Some people pine for the simple life – a ‘sea-change’ from the hustle and bustle of modern living. On one hand, you might say that we are living in a ‘golden age’ for Judaism: there are many countries in the world where Jews can enjoy religious freedom of expression, there is a wealth of scholarship available in both nigleh and chassidus, and in general humankind has more leisure time than ever before. And yet, with all this opportunity before us, modern life is just so ‘full’ and busy it’s often a challenge to find the time to feed our souls.
Does it make sense to pine for an earlier time, when live
was simple and Chassidim would spend hours learning or meditating before an
even longer time davening? But would anyone want to live in those times,
when Jews were persecuted and poverty was rife?
It seems you can’t have your cake and eat it too. Each
generation has their ‘pekkel’: the full context of life with all its
pros and cons. In our generation the opportunities are great, and therefore so
are the challenges. I’m sure both in previous times as in now, people thought
the grass might be greener elsewhere.
While Shavuos celebrates “matan Torah”, the
traditional greeting of the Rebbe was “kabolas haTorah b’simcha u’b’pnimiyus”.
These two terms represent two perspectives: “matan Torah” is Hashem’s
perspective – that He gave us the Torah, but “kabolas haTorah ...” is
our perspective: how we received (and continue each year to receive) it. What
does it mean to receive the Torah with joy and ‘inwardly’ (usually understood
to mean not superficially)? Is there a connection between these two things? And
is it particularly relevant in contemporary times?
What was the mood of the Jewish people at Har Sinai?
Were they filled with joy when, as the midrash explains, Hashem held the
mountain above them like a barrel and threatened their destruction if they
didn’t accept the Torah? How about when their souls literally flew from their
bodies upon ‘hearing’ the Word of Hashem? And how about when angels crowned
them as they declared “naaseh v’nishma”?
We know that matan Torah is described metaphorically as the
‘marriage’ between Hashem and “knesses Yisroel” - the Jewish nation. There
are many aspects of joy associated with marriage. One of those is yichud
zu’n, which takes place both between a husband and wife individually, and
between us and Hashem collectively.

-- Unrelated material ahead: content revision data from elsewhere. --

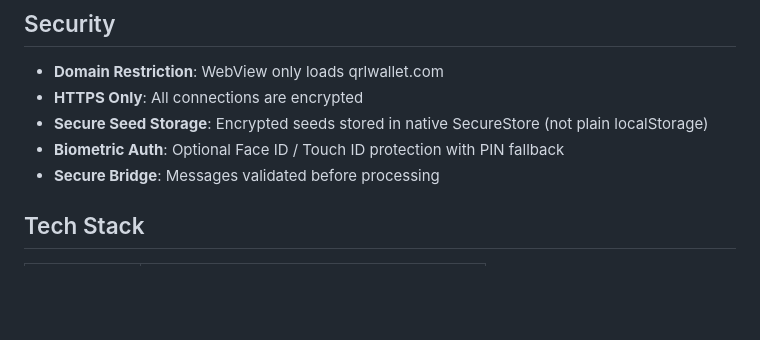
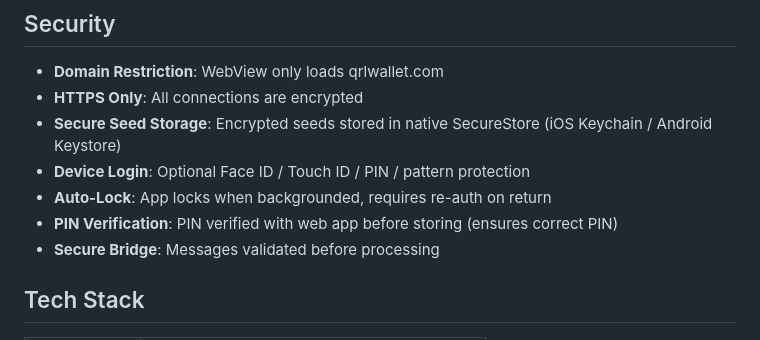
Before and after one commit to DigitalGuards/myqrlwallet-app, a Markdown page: README.md, the part around one of its changes. Rendered like a GitHub page; blank space fills up the shorter version.

```diff
--- a/README.md
+++ b/README.md
@@ -230,8 +237,10 @@ cd ios && xcodebuild -workspace myqrlwallet.xcworkspace -scheme myqrlwallet
 
 - **Domain Restriction**: WebView only loads qrlwallet.com
 - **HTTPS Only**: All connections are encrypted
-- **Secure Seed Storage**: Encrypted seeds stored in native SecureStore (not plain localStorage)
-- **Biometric Auth**: Optional Face ID / Touch ID protection with PIN fallback
+- **Secure Seed Storage**: Encrypted seeds stored in native SecureStore (iOS Keychain / Android Keystore)
+- **Device Login**: Optional Face ID / Touch ID / PIN / pattern protection
+- **Auto-Lock**: App locks when backgrounded, requires re-auth on return
+- **PIN Verification**: PIN verified with web app before storing (ensures correct PIN)
 - **Secure Bridge**: Messages validated before processing
 
 ## Tech Stack
```
Also changed, not shown: other parts of README.md (+20 -13 lines).
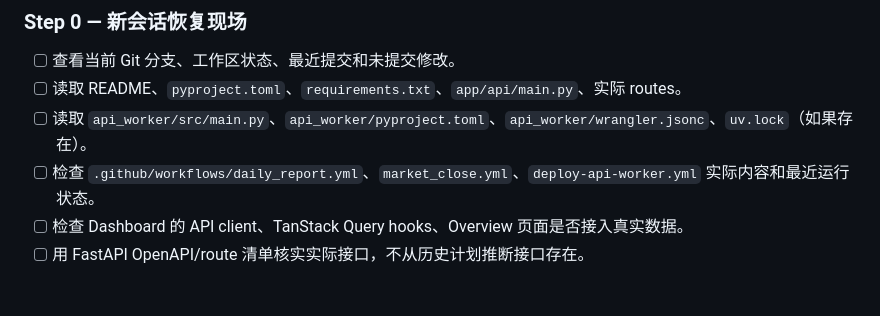
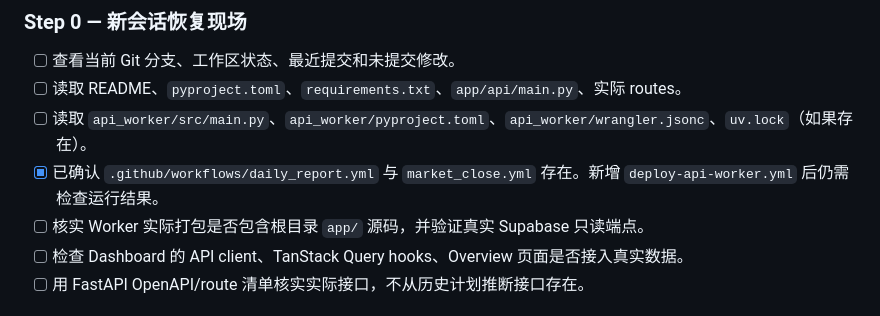
Before and after one commit to yhuang060122/Telegram212, a Markdown page: HANDOFF.md, the part around the change. GitHub-like rendering.

Commit message:
docs: record API Worker restructuring status

```diff
--- a/HANDOFF.md
+++ b/HANDOFF.md
@@ -386,7 +386,8 @@ schema 先检查现有表，避免重复设计。
 - [ ] 查看当前 Git 分支、工作区状态、最近提交和未提交修改。
 - [ ] 读取 README、`pyproject.toml`、`requirements.txt`、`app/api/main.py`、实际 routes。
 - [ ] 读取 `api_worker/src/main.py`、`api_worker/pyproject.toml`、`api_worker/wrangler.jsonc`、`uv.lock`（如果存在）。
-- [ ] 检查 `.github/workflows/daily_report.yml`、`market_close.yml`、`deploy-api-worker.yml` 实际内容和最近运行状态。
+- [x] 已确认 `.github/workflows/daily_report.yml` 与 `market_close.yml` 存在。新增 `deploy-api-worker.yml` 后仍需检查运行结果。
+- [ ] 核实 Worker 实际打包是否包含根目录 `app/` 源码，并验证真实 Supabase 只读端点。
 - [ ] 检查 Dashboard 的 API client、TanStack Query hooks、Overview 页面是否接入真实数据。
 - [ ] 用 FastAPI OpenAPI/route 清单核实实际接口，不从历史计划推断接口存在。
 
```
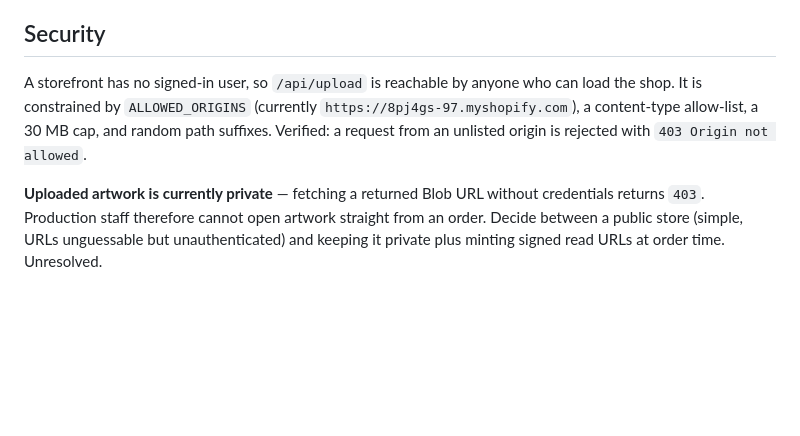
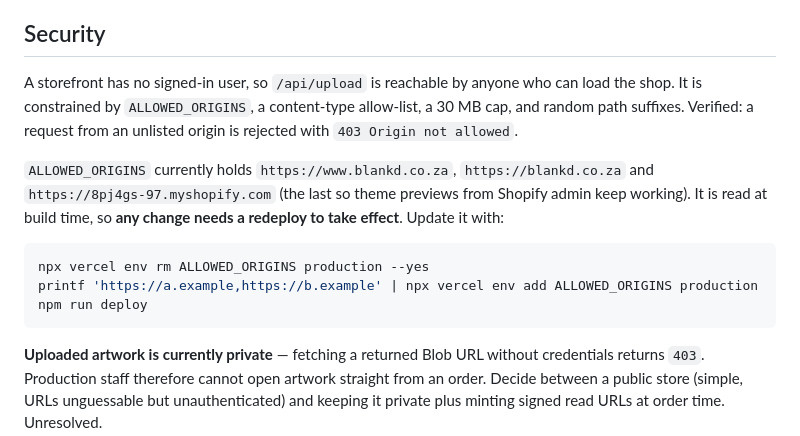
Before and after one commit to vibecoderza/pioboxcustomiser, a Markdown page: docs/vercel-hosting.md, the part around the change. Drawn GitHub-style; blank space fills up the shorter version.

Commit message:
Allow the blankd.co.za origins for artwork uploads
The store's primary domain moved to www.blankd.co.za, so /api/upload began
rejecting every artwork upload with 403 — the partial failure the README warns
about. Adds the www and apex origins, keeping the myshopify one so theme
previews from Shopify admin still work.

Records how to change the variable, since it is read at build time and a change
without a redeploy looks like it did nothing.

Co-Authored-By: Claude Opus 5 <noreply@anthropic.com>

````diff
--- a/docs/vercel-hosting.md
+++ b/docs/vercel-hosting.md
@@ -94,9 +94,19 @@ from this host instead, so those theme assets are dead and can be deleted.
 ## Security
 
 A storefront has no signed-in user, so `/api/upload` is reachable by anyone who can load the
-shop. It is constrained by `ALLOWED_ORIGINS` (currently `https://8pj4gs-97.myshopify.com`), a
-content-type allow-list, a 30 MB cap, and random path suffixes. Verified: a request from an
-unlisted origin is rejected with `403 Origin not allowed`.
+shop. It is constrained by `ALLOWED_ORIGINS`, a content-type allow-list, a 30 MB cap, and
+random path suffixes. Verified: a request from an unlisted origin is rejected with
+`403 Origin not allowed`.
+
+`ALLOWED_ORIGINS` currently holds `https://www.blankd.co.za`, `https://blankd.co.za` and
+`https://8pj4gs-97.myshopify.com` (the last so theme previews from Shopify admin keep working).
+It is read at build time, so **any change needs a redeploy to take effect**. Update it with:
+
+```bash
+npx vercel env rm ALLOWED_ORIGINS production --yes
+printf 'https://a.example,https://b.example' | npx vercel env add ALLOWED_ORIGINS production
+npm run deploy
+```
 
 **Uploaded artwork is currently private** — fetching a returned Blob URL without credentials
 returns `403`. Production staff therefore cannot open artwork straight from an order. Decide
````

Another is as stated “ain simcha k’hasoras hasfeikos”
– “there is no joy like the removal of doubt”. When we are burdened with doubt
and insecurity, there is a huge sense of happiness and relief when that is
lifted from us, and replaced with the clarity of certainty. This is easy to
understand when navigating through the shidduch system and ultimately
discovering one’s bashert and the wonderful feeling of knowing deep down
that this is ‘the one’.
However with time, both marriages and our relationship with
Hashem can grow stale by rote, and/or overwhelmed by the hustle and bustle of
So every now and then we must dig deep to rediscover why we
are doing what we do. Toyota developed the famous ‘Five Whys’ technique as part
of the evolution of their manufacturing process. Using this system, they would
repeatedly ask ‘why’ until they finally found the root cause of a problem.
Doing this in the context of our relationships – whether
marriage or with Hashem – can bring us back to the ‘root cause’ that is the
foundation of the relationship: our deep-seated commitment to be connected to
our life-partner, and to Hashem. This is the real ‘why’ behind everything we
The shiur Tanya from a few days ago quoted from Sefer
Yetzira: “v’im rotz libcho, shuv l’echod” – “if your heart hastens,
return to One”. This was explained to me in a slightly different way: no matter
what our current avodah is – ratzo or shuv, or indeed
whatever aspect of avodah is occupying us, or if we are faced with uncertainty
as to what we should or shouldn’t be focussing on at any given time – we must
always remember that it’s all about the Echod – doing what Hashem wants.
With this we can understand the term “b’simcha
u’b’pnimiyus”: every now and then we need to set aside the rush of daily
life and dig deep b’pnimiyus to the root of what our avodah is
really all about. When we do this, we see that it’s all about the deep
connection of our souls to Hashem Echod. Everything we do is just an
expression of what Hashem wants. This removal of ambiguity relieves us
of stress and gives us the clarity of purpose and resultant simcha in
our connection to ‘the One’.
(This regular reflection can be equally effective in bringing
back focus in our spousal relationships).
Special thanks to YYG for the ‘micro-farbrengen’ that
inspired this and more.